(SUPPLIED MATERIAL Opens)
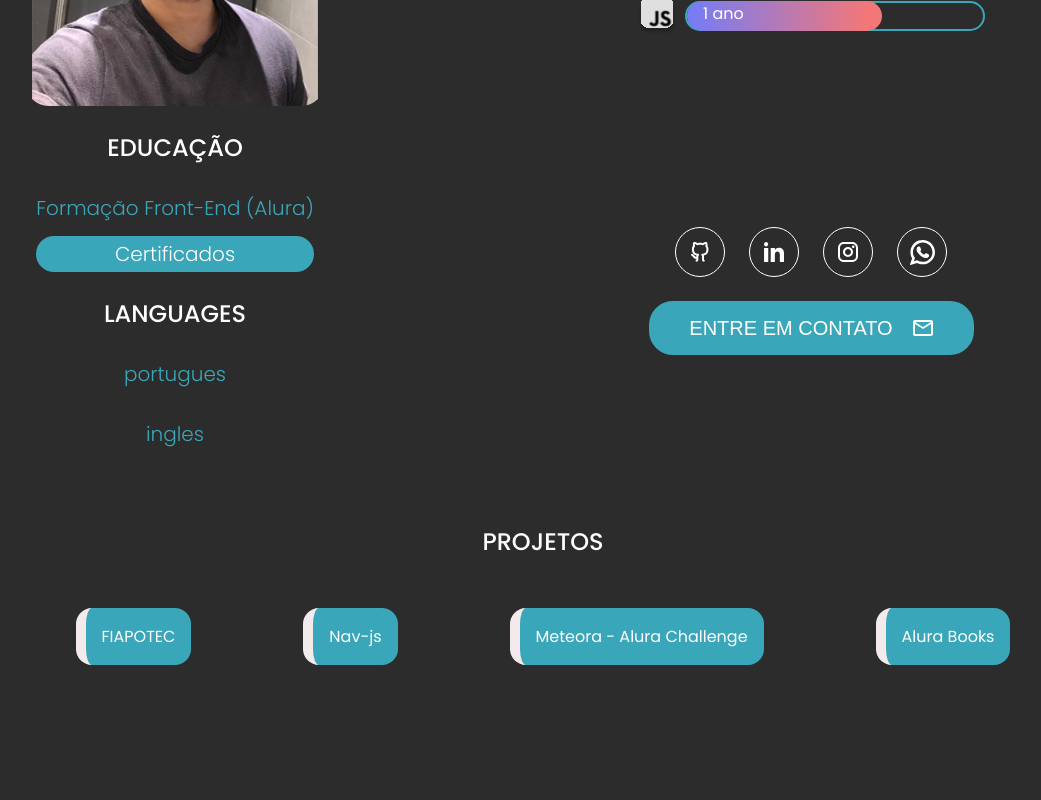
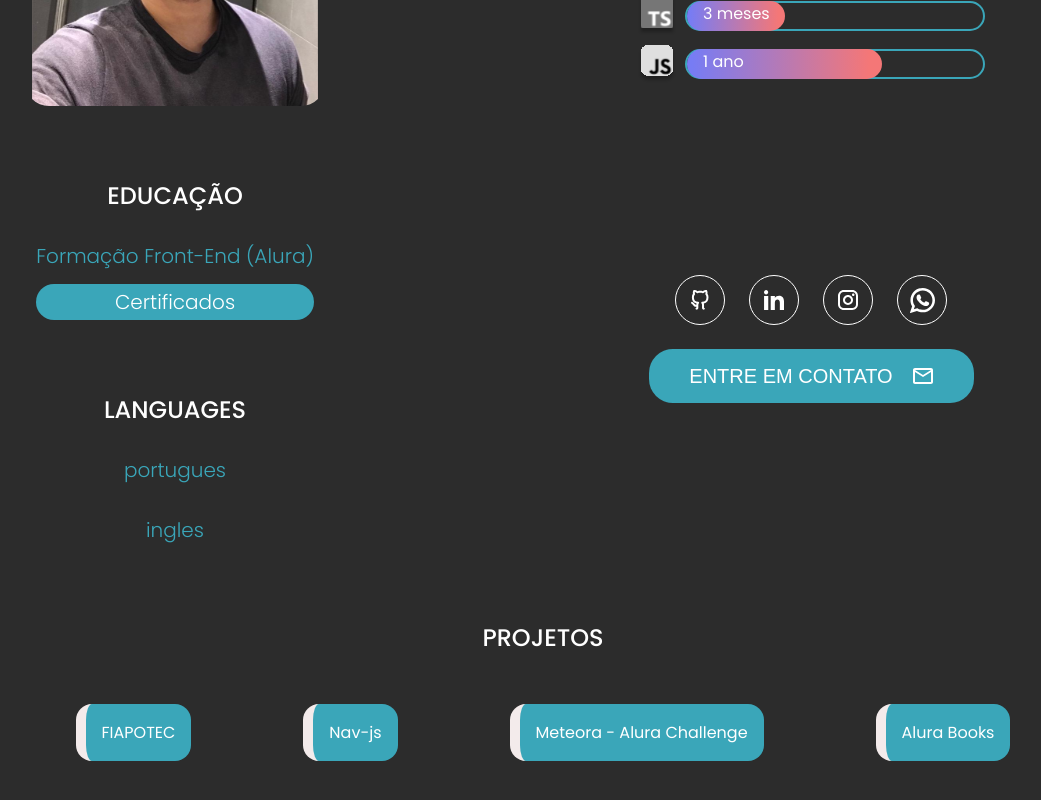
Before and after one commit to robertovalk/meu-portfolio, a Next.js app: page / in a window 1280 px wide. Shown: the part 416-1216 px from the top of the page, without its empty margins (97-1138 px from the left). Before the commit the page ends 1121 px from the top, so only its background shows below. Built offline with nearby package versions, Linux system fonts and the light colour scheme.

Commit message:
alteração

```diff
--- a/src/app/componentes/projetos/projetos.scss
+++ b/src/app/componentes/projetos/projetos.scss
@@ -3,7 +3,7 @@
     display: flex;
     flex-direction: column;
     gap: 3em;
-    margin-top: 3em;
+
     grid-area: projetos;
     max-width: 100%;
 }
--- a/src/app/globals.scss
+++ b/src/app/globals.scss
@@ -32,7 +32,7 @@
   text-transform: uppercase;
   align-self: center;
 
-
+  margin-top: 2em;
 
 
 
```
(SUPPLIED MATERIAL Closes)
WHAT IS EXPECTED: The entries should be reproduced word for word, pictures omitted.

ANSWER TO THIS PROBLEM:
Before and after one commit to robertovalk/meu-portfolio, a Next.js app: page / in a window 1280 px wide. Shown: the part 416-1216 px from the top of the page, without its empty margins (97-1138 px from the left). Before the commit the page ends 1121 px from the top, so only its background shows below. Built offline with nearby package versions, Linux system fonts and the light colour scheme.

Commit message:
alteração

```diff
--- a/src/app/componentes/projetos/projetos.scss
+++ b/src/app/componentes/projetos/projetos.scss
@@ -3,7 +3,7 @@
     display: flex;
     flex-direction: column;
     gap: 3em;
-    margin-top: 3em;
+
     grid-area: projetos;
     max-width: 100%;
 }
--- a/src/app/globals.scss
+++ b/src/app/globals.scss
@@ -32,7 +32,7 @@
   text-transform: uppercase;
   align-self: center;
 
-
+  margin-top: 2em;
 
 
 
```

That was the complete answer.